- Code change snippets
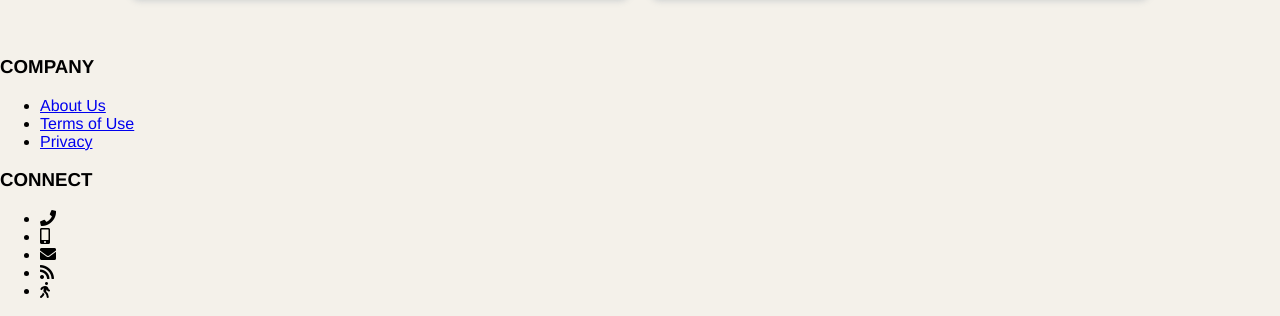
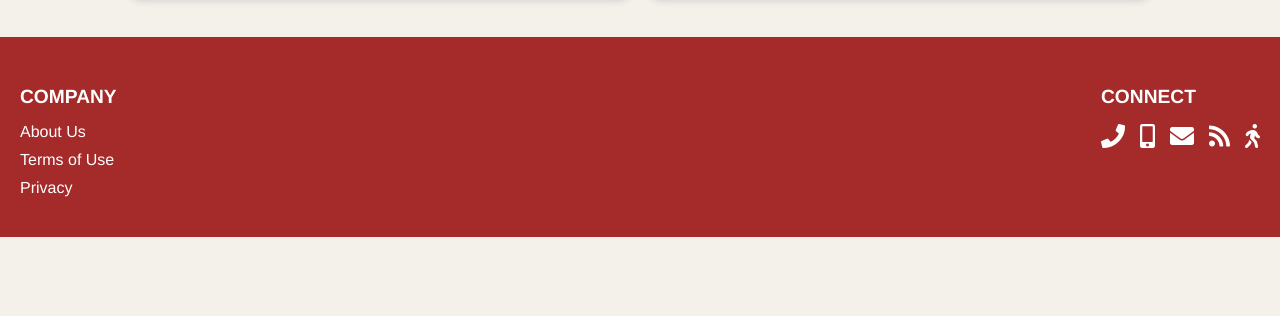
Before and after one commit to Jean-PaulCasanova/assessment007, a plain HTML site: page index.html in a window 1280 px wide. Shown: the part 559-875 px from the top of the page. After the commit the page ends 800 px from the top, so only its background shows below. Drawn offline with Linux system fonts and the light colour scheme.

Commit message:
footer complete

```diff
--- a/css/styles.css
+++ b/css/styles.css
@@ -132,3 +132,76 @@ main h2 {
     background-color: #800080;
     border: 2px solid #800080;
 }
+
+/* Footer */
+footer {
+    background-color: #A52A2A; /* Brown background */
+    color: #FFFFFF; /* White text */
+    padding: 30px 20px;
+}
+
+.footer-container {
+    display: flex;
+    justify-content: space-between;
+    align-items: flex-start;
+    gap: 20px;
+    flex-wrap: wrap; /* Ensure responsiveness */
+}
+
+.footer-section h3 {
+    margin-bottom: 15px;
+    font-size: 1.2rem;
+    color: #FFFFFF;
+}
+
+.footer-section ul {
+    list-style: none;
+    padding: 0;
+    margin: 0;
+}
+
+.footer-section ul li {
+    margin-bottom: 10px;
+}
+
+.footer-section ul li a {
+    color: #FFFFFF;
+    text-decoration: none;
+    transition: color 0.3s ease;
+}
+
+.footer-section ul li a:hover {
+    color: #800080; /* Purple on hover */
+}
+
+/* Connect Icons */
+.connect-icons {
+    display: flex;
+    gap: 15px;
+}
+
+.connect-icons li {
+    font-size: 1.5rem;
+}
+
+.connect-icons li a {
+    color: #FFFFFF;
+    transition: color 0.3s ease;
+}
+
+.connect-icons li a:hover {
+    color: #800080; /* Purple on hover */
+}
+
+/* Responsive Design */
+@media (max-width: 700px) {
+    .footer-container {
+        flex-direction: column;
+        align-items: center;
+        text-align: center;
+    }
+
+    .footer-section {
+        margin-bottom: 20px;
+    }
+}
--- a/index.html
+++ b/index.html
@@ -56,7 +56,9 @@
 
     <!-- Footer Section -->
     <footer>
-        <div class="company">
+        <div class="footer-container">
+          <!-- Company Section -->
+          <div class="footer-section">
             <h3>COMPANY</h3>
             <ul>
               <li><a href="#">About Us</a></li>
@@ -64,15 +66,18 @@
               <li><a href="#">Privacy</a></li>
             </ul>
           </div>
-        <div class="connect">
+
+          <!-- Connect Section -->
+          <div class="footer-section">
             <h3>CONNECT</h3>
-            <ul>
-                <li><i class="fas fa-phone"></i></li>
-                <li><i class="fas fa-mobile-alt"></i></li>
-                <li><i class="fas fa-envelope"></i></li>
-                <li><i class="fas fa-rss"></i></li>
-                <li><i class="fas fa-walking"></i></li>
+            <ul class="connect-icons">
+              <li><a href="#"><i class="fas fa-phone"></i></a></li>
+              <li><a href="#"><i class="fas fa-mobile-alt"></i></a></li>
+              <li><a href="#"><i class="fas fa-envelope"></i></a></li>
+              <li><a href="#"><i class="fas fa-rss"></i></a></li>
+              <li><a href="#"><i class="fas fa-walking"></i></a></li>
             </ul>
+          </div>
         </div>
       </footer>
 </body>
```
Lines whose indentation alone changed are shown as unchanged.
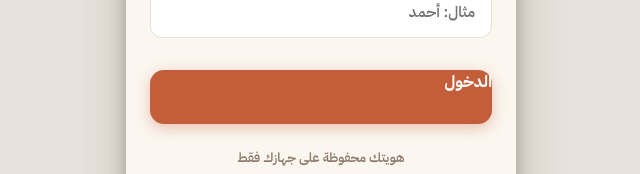
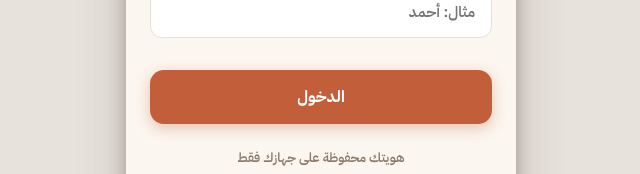
Before and after one commit to do-basel/evenly, a React (Vite) app in the folder client/: page / in a window 1280 px wide. Shown: the part 313-487 px from the top of the page, without its empty margins (319-959 px from the left). Built offline with nearby package versions, Linux system fonts and the light colour scheme; no server answers.

Commit message:
fix: set Railway API URL, center button text, fix avatar position
Co-Authored-By: Claude Sonnet 4.6 <noreply@anthropic.com>

```diff
--- a/client/src/index.css
+++ b/client/src/index.css
@@ -48,7 +48,7 @@ body {
 
 input, button { font-family: var(--font-body); }
 input { display: block; }
-button { display: flex; }
+button { display: flex; align-items: center; justify-content: center; }
 
 @media (max-width: 440px) {
   body { padding: 0; background: var(--bg); height: 100dvh; }
--- a/client/src/screens/MyTrips.tsx
+++ b/client/src/screens/MyTrips.tsx
@@ -34,18 +34,18 @@ export default function MyTrips({ onCreateTrip, onOpenTrip, onSignOut }: Props)
 
       {/* Header */}
       <div style={{ padding: '52px 20px 0', display: 'flex', alignItems: 'flex-start', justifyContent: 'space-between' }}>
-        <div>
+        <button
+          onClick={onSignOut}
+          style={{ width: 38, height: 38, borderRadius: '50%', background: 'var(--accent)', color: '#fff', border: 'none', fontSize: 15, fontWeight: 700, fontFamily: 'var(--font-body)', cursor: 'pointer', flexShrink: 0 }}
+        >
+          {initial}
+        </button>
+        <div style={{ textAlign: 'right' }}>
           <div style={{ fontSize: 26, fontWeight: 800, letterSpacing: '-0.01em' }}>رحلاتي</div>
           <div style={{ fontSize: 13, color: 'var(--sub)', fontWeight: 600, marginTop: 2 }}>
             {memberships.length} {memberships.length === 1 ? 'رحلة' : 'رحلات'}
           </div>
         </div>
-        <button
-          onClick={onSignOut}
-          style={{ width: 38, height: 38, borderRadius: '50%', background: 'var(--accent)', color: '#fff', border: 'none', fontSize: 15, fontWeight: 700, fontFamily: 'var(--font-body)', cursor: 'pointer' }}
-        >
-          {initial}
-        </button>
       </div>
 
       {/* Trips list */}
```
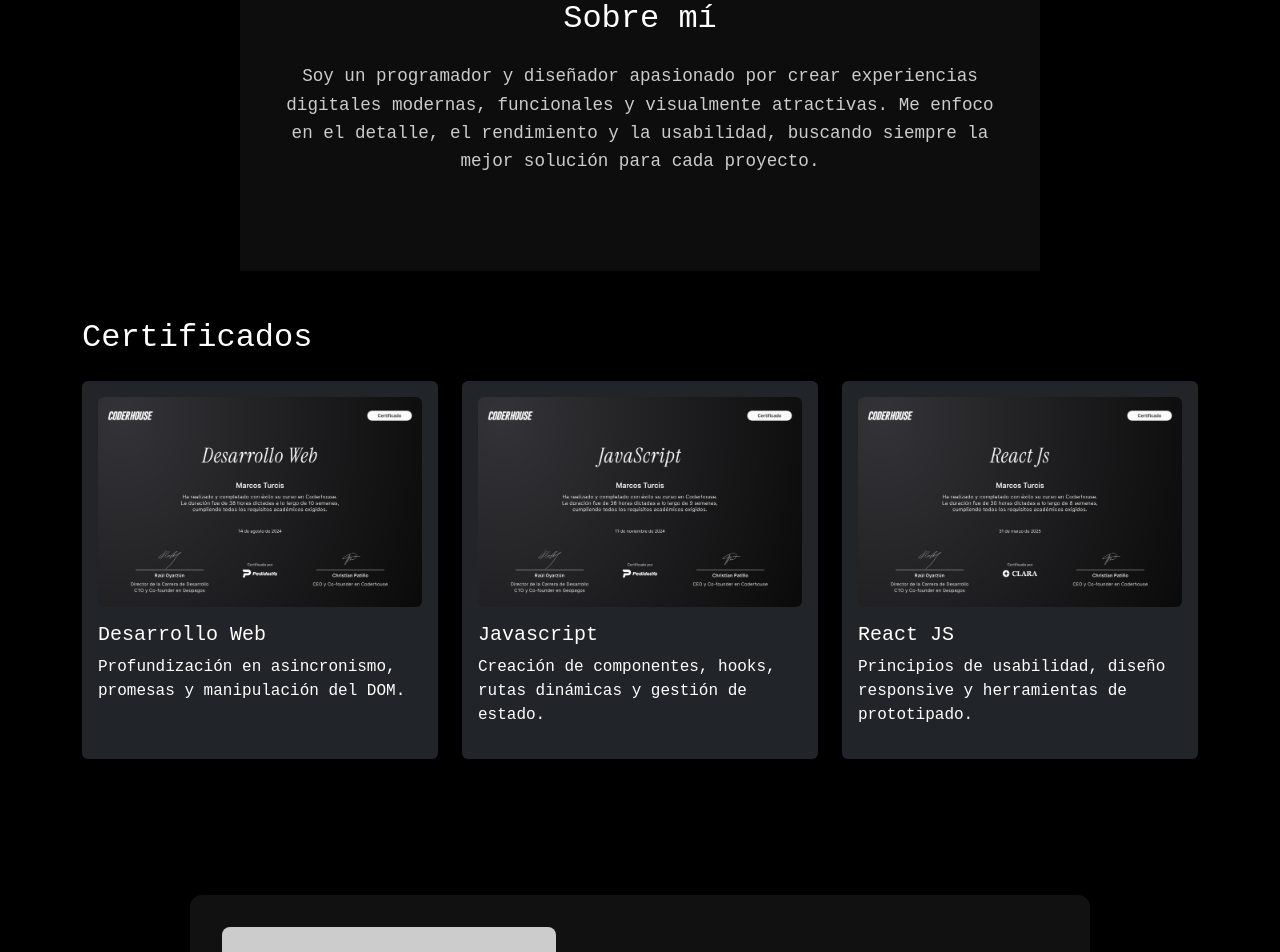
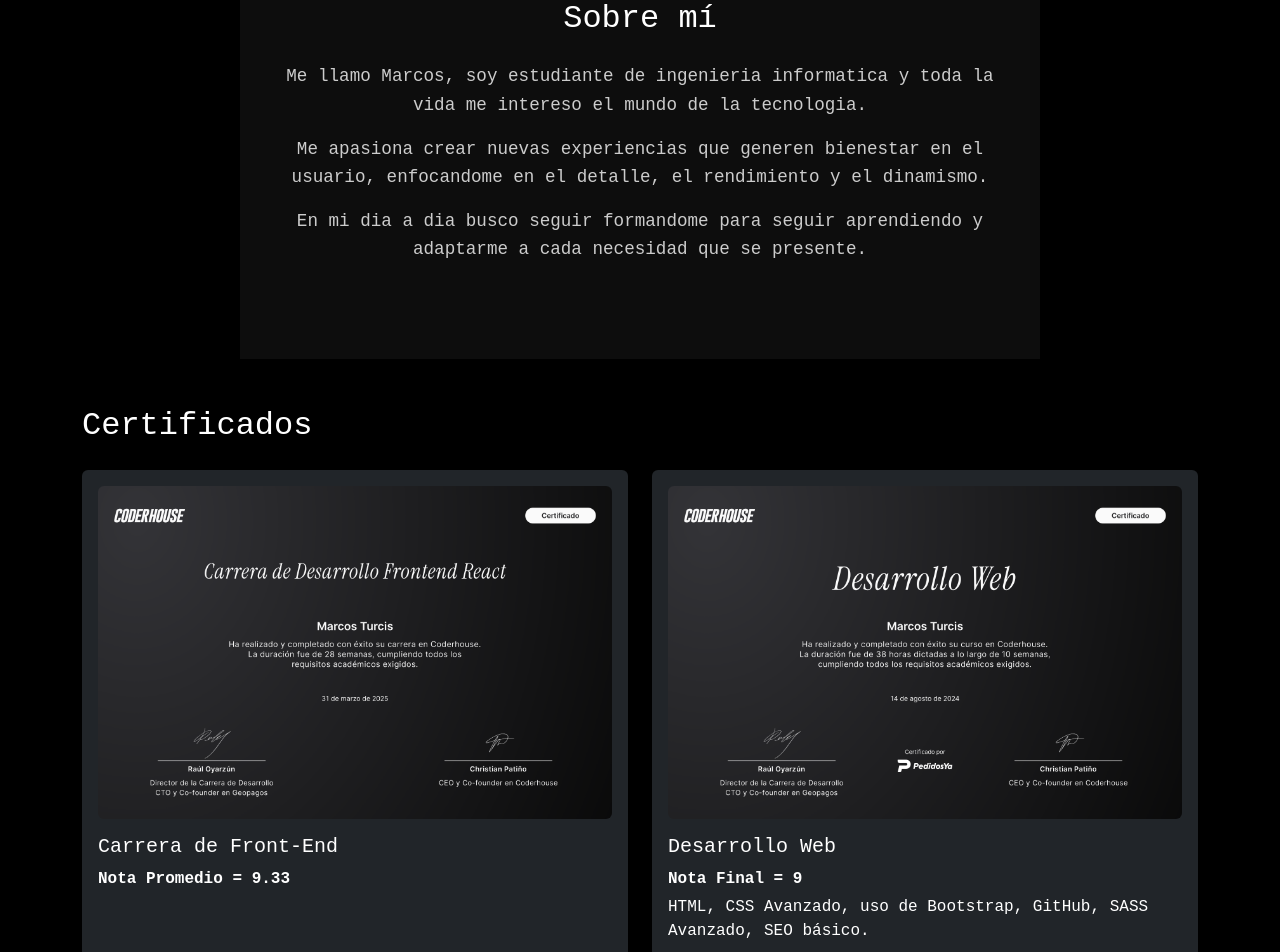
Before and after one commit to marcost3/portfolio, a React (Vite) app: page / in a window 1280 px wide. Shown: the part 880-1832 px from the top of the page. Built offline with nearby package versions, Linux system fonts and the light colour scheme.

Commit message:
cambio info

```diff
--- a/src/components/About.jsx
+++ b/src/components/About.jsx
@@ -6,8 +6,13 @@ const About = () => {
     <section className="about" id="about">
       <h2>Sobre mí</h2>
       <p>
-        Soy un programador y diseñador apasionado por crear experiencias digitales modernas, funcionales y visualmente atractivas.
-        Me enfoco en el detalle, el rendimiento y la usabilidad, buscando siempre la mejor solución para cada proyecto.
+        Me llamo Marcos, soy estudiante de ingenieria informatica y toda la vida me intereso el mundo de la tecnologia.
+      </p>
+      <p>
+        Me apasiona crear nuevas experiencias que generen bienestar en el usuario, enfocandome en el detalle, el rendimiento y el dinamismo.
+      </p>
+      <p>
+        En mi dia a dia busco seguir formandome para seguir aprendiendo y adaptarme a cada necesidad que se presente.
       </p>
     </section>
   );
--- a/src/components/Certificates.css
+++ b/src/components/Certificates.css
@@ -7,7 +7,7 @@
   }
 
   .certificado img {
-    max-height: 300px;
+    max-height: 400px;
     object-fit: cover;
     transition: transform 0.3s ease;
   }
--- a/src/components/Certificates.jsx
+++ b/src/components/Certificates.jsx
@@ -3,32 +3,42 @@ import './Certificates.css';
 export default function Certificates() {
   const certificates = [
     {
+      title: "Carrera de Front-End",
+      image: "/certificates/certificado-carrera.png",
+      note: "Nota Promedio = 9.33",
+      description: "",
+    },
+    {
       title: "Desarrollo Web",
       image: "/certificates/certificado-desarrollo-web.png",
-        description: "Profundización en asincronismo, promesas y manipulación del DOM.",
+      note: "Nota Final = 9",
+      description: "HTML, CSS Avanzado, uso de Bootstrap, GitHub, SASS Avanzado, SEO básico.",
     },
     {
       title: "Javascript",
       image: "/certificates/certificado-javascript.png",
-        description: "Creación de componentes, hooks, rutas dinámicas y gestión de estado.",
+      note: "Nota Final = 9",
+      description: "DOM, Storage, JSON, librerías externas, AJAX, Fetch, NodeJS.",
     },
     {
       title: "React JS",
       image: "/certificates/certificado-react.png",
-        description: "Principios de usabilidad, diseño responsive y herramientas de prototipado.",
+      note: "Nota Final = 10",
+      description: "JSX, promesas, asincronía, map, routing, API, Firebase.",
     },
   ];
 
   return (
-      <section className="container py-5 text-white">
+    <section id="certificates" className="container py-5 text-white">
       <h2 className="mb-4">Certificados</h2>
       <div className="row">
         {certificates.map((cert, index) => (
-            <div key={index} className="col-md-4 mb-4 d-flex">
+          <div key={index} className="col-md-6 mb-4 d-flex">
             <div className="bg-dark p-3 rounded certificado d-flex flex-column justify-content-between w-100">
               <div>
                 <img src={cert.image} alt={cert.title} className="img-fluid rounded mb-3" />
                 <h5>{cert.title}</h5>
+                <p className="mb-1"><strong>{cert.note}</strong></p>
                 <p>{cert.description}</p>
               </div>
             </div>
--- a/src/components/Navbar.jsx
+++ b/src/components/Navbar.jsx
@@ -17,7 +17,7 @@ export default function Navbar() {
   return (
     <nav className={`navbar fixed-top ${showNavbar ? 'navbar-visible' : 'navbar-hidden'}`}>
       <div className="container">
-        <a className="navbar-brand text-white" href="#inicio">Mi Portfolio</a>
+        <a className="navbar-brand text-white" href="#inicio">Marcos Turcis - Portfolio</a>
         <div className="d-flex gap-4">
           <a className="nav-link d-inline text-white" href="#about">Sobre mí</a>
           <a className="nav-link d-inline text-white" href="#projects">Proyectos</a>
```
Lines whose indentation alone changed are shown as unchanged.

- What needs to be done
Look through the entries above, and wherever a line holds the string "button", copy it.

- Response area
fix: set Railway API URL, center button text, fix avatar position
 input, button { font-family: var(--font-body); }
-button { display: flex; }
+button { display: flex; align-items: center; justify-content: center; }
+        <button
+        </button>
-        <button
-        </button>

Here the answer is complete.